INSTRUCTIONS TO FOLLOW — Retype each entry exactly.

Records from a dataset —
- - -

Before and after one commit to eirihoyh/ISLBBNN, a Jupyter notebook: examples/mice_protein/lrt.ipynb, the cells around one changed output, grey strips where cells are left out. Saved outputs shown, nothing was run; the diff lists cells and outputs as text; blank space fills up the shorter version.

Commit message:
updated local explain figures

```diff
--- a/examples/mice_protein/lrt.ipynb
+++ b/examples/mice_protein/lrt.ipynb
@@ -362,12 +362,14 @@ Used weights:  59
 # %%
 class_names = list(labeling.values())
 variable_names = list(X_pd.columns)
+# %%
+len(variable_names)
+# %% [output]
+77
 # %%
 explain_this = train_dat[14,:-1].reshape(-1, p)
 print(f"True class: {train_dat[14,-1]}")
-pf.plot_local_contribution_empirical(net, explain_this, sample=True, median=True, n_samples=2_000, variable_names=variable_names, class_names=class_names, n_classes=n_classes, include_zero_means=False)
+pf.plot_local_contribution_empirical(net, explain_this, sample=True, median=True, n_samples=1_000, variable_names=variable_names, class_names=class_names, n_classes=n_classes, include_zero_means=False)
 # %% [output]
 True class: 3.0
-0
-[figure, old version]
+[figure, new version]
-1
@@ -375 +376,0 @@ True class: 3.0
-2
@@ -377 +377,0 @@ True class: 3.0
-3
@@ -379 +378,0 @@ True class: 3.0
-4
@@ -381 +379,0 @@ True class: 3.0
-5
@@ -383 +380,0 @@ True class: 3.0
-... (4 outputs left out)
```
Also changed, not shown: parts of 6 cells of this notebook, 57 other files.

- - -

TASK ANSWER —
Before and after one commit to eirihoyh/ISLBBNN, a Jupyter notebook: examples/mice_protein/lrt.ipynb, the cells around one changed output, grey strips where cells are left out. Saved outputs shown, nothing was run; the diff lists cells and outputs as text; blank space fills up the shorter version.

Commit message:
updated local explain figures

```diff
--- a/examples/mice_protein/lrt.ipynb
+++ b/examples/mice_protein/lrt.ipynb
@@ -362,12 +362,14 @@ Used weights:  59
 # %%
 class_names = list(labeling.values())
 variable_names = list(X_pd.columns)
+# %%
+len(variable_names)
+# %% [output]
+77
 # %%
 explain_this = train_dat[14,:-1].reshape(-1, p)
 print(f"True class: {train_dat[14,-1]}")
-pf.plot_local_contribution_empirical(net, explain_this, sample=True, median=True, n_samples=2_000, variable_names=variable_names, class_names=class_names, n_classes=n_classes, include_zero_means=False)
+pf.plot_local_contribution_empirical(net, explain_this, sample=True, median=True, n_samples=1_000, variable_names=variable_names, class_names=class_names, n_classes=n_classes, include_zero_means=False)
 # %% [output]
 True class: 3.0
-0
-[figure, old version]
+[figure, new version]
-1
@@ -375 +376,0 @@ True class: 3.0
-2
@@ -377 +377,0 @@ True class: 3.0
-3
@@ -379 +378,0 @@ True class: 3.0
-4
@@ -381 +379,0 @@ True class: 3.0
-5
@@ -383 +380,0 @@ True class: 3.0
-... (4 outputs left out)
```
Also changed, not shown: parts of 6 cells of this notebook, 57 other files.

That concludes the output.